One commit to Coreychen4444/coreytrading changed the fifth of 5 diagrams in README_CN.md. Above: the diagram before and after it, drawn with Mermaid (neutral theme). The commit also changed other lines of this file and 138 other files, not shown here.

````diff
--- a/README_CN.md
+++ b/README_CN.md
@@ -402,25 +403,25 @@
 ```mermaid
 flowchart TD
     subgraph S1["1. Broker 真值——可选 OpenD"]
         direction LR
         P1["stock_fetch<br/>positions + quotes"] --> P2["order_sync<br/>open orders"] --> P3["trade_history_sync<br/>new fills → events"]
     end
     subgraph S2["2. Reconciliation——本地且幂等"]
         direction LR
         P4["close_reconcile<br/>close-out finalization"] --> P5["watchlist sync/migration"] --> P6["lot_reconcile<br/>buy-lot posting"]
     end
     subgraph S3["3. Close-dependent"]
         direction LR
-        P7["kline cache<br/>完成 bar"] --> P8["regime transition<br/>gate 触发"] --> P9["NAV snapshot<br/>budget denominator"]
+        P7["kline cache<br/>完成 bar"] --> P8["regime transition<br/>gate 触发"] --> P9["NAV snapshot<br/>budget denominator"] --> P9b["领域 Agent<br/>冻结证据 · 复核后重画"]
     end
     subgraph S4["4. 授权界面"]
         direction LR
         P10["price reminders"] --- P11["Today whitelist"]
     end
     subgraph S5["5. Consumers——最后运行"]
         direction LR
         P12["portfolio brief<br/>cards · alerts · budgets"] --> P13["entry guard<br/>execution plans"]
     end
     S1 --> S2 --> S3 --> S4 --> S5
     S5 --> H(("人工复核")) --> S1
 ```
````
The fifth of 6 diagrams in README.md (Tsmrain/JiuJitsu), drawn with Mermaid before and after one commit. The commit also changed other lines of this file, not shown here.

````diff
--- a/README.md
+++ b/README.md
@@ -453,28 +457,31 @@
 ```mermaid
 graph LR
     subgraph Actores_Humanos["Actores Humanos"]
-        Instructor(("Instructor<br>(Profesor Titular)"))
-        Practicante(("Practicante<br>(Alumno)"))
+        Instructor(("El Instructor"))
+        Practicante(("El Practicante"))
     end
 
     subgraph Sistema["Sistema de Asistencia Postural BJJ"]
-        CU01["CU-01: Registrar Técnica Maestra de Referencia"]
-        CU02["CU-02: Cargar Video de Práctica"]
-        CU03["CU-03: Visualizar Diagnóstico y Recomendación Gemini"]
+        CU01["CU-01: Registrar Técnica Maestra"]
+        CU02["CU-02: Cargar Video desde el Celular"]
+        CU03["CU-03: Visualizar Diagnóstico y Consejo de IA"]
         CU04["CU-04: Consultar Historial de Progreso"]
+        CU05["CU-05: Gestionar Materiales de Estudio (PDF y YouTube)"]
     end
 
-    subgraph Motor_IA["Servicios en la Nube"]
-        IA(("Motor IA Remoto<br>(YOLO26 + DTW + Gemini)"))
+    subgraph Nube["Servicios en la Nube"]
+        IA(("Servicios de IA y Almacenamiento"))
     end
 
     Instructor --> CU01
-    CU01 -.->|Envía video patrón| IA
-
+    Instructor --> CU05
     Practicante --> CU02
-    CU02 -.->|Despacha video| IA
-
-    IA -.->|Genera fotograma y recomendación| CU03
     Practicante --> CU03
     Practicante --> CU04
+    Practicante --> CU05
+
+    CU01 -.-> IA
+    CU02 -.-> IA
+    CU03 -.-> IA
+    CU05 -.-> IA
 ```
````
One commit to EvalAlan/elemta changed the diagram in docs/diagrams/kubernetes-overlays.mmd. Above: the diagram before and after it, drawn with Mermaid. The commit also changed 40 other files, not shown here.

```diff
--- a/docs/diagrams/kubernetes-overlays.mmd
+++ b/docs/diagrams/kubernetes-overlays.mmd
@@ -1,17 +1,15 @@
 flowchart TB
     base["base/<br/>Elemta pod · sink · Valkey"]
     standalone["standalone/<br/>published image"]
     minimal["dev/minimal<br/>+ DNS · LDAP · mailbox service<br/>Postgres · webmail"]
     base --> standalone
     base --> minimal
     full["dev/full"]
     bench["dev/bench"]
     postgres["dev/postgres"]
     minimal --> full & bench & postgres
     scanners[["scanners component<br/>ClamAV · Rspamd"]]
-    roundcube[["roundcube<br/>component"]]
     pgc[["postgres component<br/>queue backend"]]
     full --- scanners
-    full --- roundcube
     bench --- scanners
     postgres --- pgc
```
┄┄┄┄┄┄┄┄┄┄┄┄┄┄┄┄┄┄┄┄
> [Required action]: All lines of the data are to be repeated exactly as they stand.

> [Solved problem]:
One commit to Coreychen4444/coreytrading changed the fifth of 5 diagrams in README_CN.md. Above: the diagram before and after it, drawn with Mermaid (neutral theme). The commit also changed other lines of this file and 138 other files, not shown here.

````diff
--- a/README_CN.md
+++ b/README_CN.md
@@ -402,25 +403,25 @@
 ```mermaid
 flowchart TD
     subgraph S1["1. Broker 真值——可选 OpenD"]
         direction LR
         P1["stock_fetch<br/>positions + quotes"] --> P2["order_sync<br/>open orders"] --> P3["trade_history_sync<br/>new fills → events"]
     end
     subgraph S2["2. Reconciliation——本地且幂等"]
         direction LR
         P4["close_reconcile<br/>close-out finalization"] --> P5["watchlist sync/migration"] --> P6["lot_reconcile<br/>buy-lot posting"]
     end
     subgraph S3["3. Close-dependent"]
         direction LR
-        P7["kline cache<br/>完成 bar"] --> P8["regime transition<br/>gate 触发"] --> P9["NAV snapshot<br/>budget denominator"]
+        P7["kline cache<br/>完成 bar"] --> P8["regime transition<br/>gate 触发"] --> P9["NAV snapshot<br/>budget denominator"] --> P9b["领域 Agent<br/>冻结证据 · 复核后重画"]
     end
     subgraph S4["4. 授权界面"]
         direction LR
         P10["price reminders"] --- P11["Today whitelist"]
     end
     subgraph S5["5. Consumers——最后运行"]
         direction LR
         P12["portfolio brief<br/>cards · alerts · budgets"] --> P13["entry guard<br/>execution plans"]
     end
     S1 --> S2 --> S3 --> S4 --> S5
     S5 --> H(("人工复核")) --> S1
 ```
````
The fifth of 6 diagrams in README.md (Tsmrain/JiuJitsu), drawn with Mermaid before and after one commit. The commit also changed other lines of this file, not shown here.

````diff
--- a/README.md
+++ b/README.md
@@ -453,28 +457,31 @@
 ```mermaid
 graph LR
     subgraph Actores_Humanos["Actores Humanos"]
-        Instructor(("Instructor<br>(Profesor Titular)"))
-        Practicante(("Practicante<br>(Alumno)"))
+        Instructor(("El Instructor"))
+        Practicante(("El Practicante"))
     end
 
     subgraph Sistema["Sistema de Asistencia Postural BJJ"]
-        CU01["CU-01: Registrar Técnica Maestra de Referencia"]
-        CU02["CU-02: Cargar Video de Práctica"]
-        CU03["CU-03: Visualizar Diagnóstico y Recomendación Gemini"]
+        CU01["CU-01: Registrar Técnica Maestra"]
+        CU02["CU-02: Cargar Video desde el Celular"]
+        CU03["CU-03: Visualizar Diagnóstico y Consejo de IA"]
         CU04["CU-04: Consultar Historial de Progreso"]
+        CU05["CU-05: Gestionar Materiales de Estudio (PDF y YouTube)"]
     end
 
-    subgraph Motor_IA["Servicios en la Nube"]
-        IA(("Motor IA Remoto<br>(YOLO26 + DTW + Gemini)"))
+    subgraph Nube["Servicios en la Nube"]
+        IA(("Servicios de IA y Almacenamiento"))
     end
 
     Instructor --> CU01
-    CU01 -.->|Envía video patrón| IA
-
+    Instructor --> CU05
     Practicante --> CU02
-    CU02 -.->|Despacha video| IA
-
-    IA -.->|Genera fotograma y recomendación| CU03
     Practicante --> CU03
     Practicante --> CU04
+    Practicante --> CU05
+
+    CU01 -.-> IA
+    CU02 -.-> IA
+    CU03 -.-> IA
+    CU05 -.-> IA
 ```
````
One commit to EvalAlan/elemta changed the diagram in docs/diagrams/kubernetes-overlays.mmd. Above: the diagram before and after it, drawn with Mermaid. The commit also changed 40 other files, not shown here.

```diff
--- a/docs/diagrams/kubernetes-overlays.mmd
+++ b/docs/diagrams/kubernetes-overlays.mmd
@@ -1,17 +1,15 @@
 flowchart TB
     base["base/<br/>Elemta pod · sink · Valkey"]
     standalone["standalone/<br/>published image"]
     minimal["dev/minimal<br/>+ DNS · LDAP · mailbox service<br/>Postgres · webmail"]
     base --> standalone
     base --> minimal
     full["dev/full"]
     bench["dev/bench"]
     postgres["dev/postgres"]
     minimal --> full & bench & postgres
     scanners[["scanners component<br/>ClamAV · Rspamd"]]
-    roundcube[["roundcube<br/>component"]]
     pgc[["postgres component<br/>queue backend"]]
     full --- scanners
-    full --- roundcube
     bench --- scanners
     postgres --- pgc
```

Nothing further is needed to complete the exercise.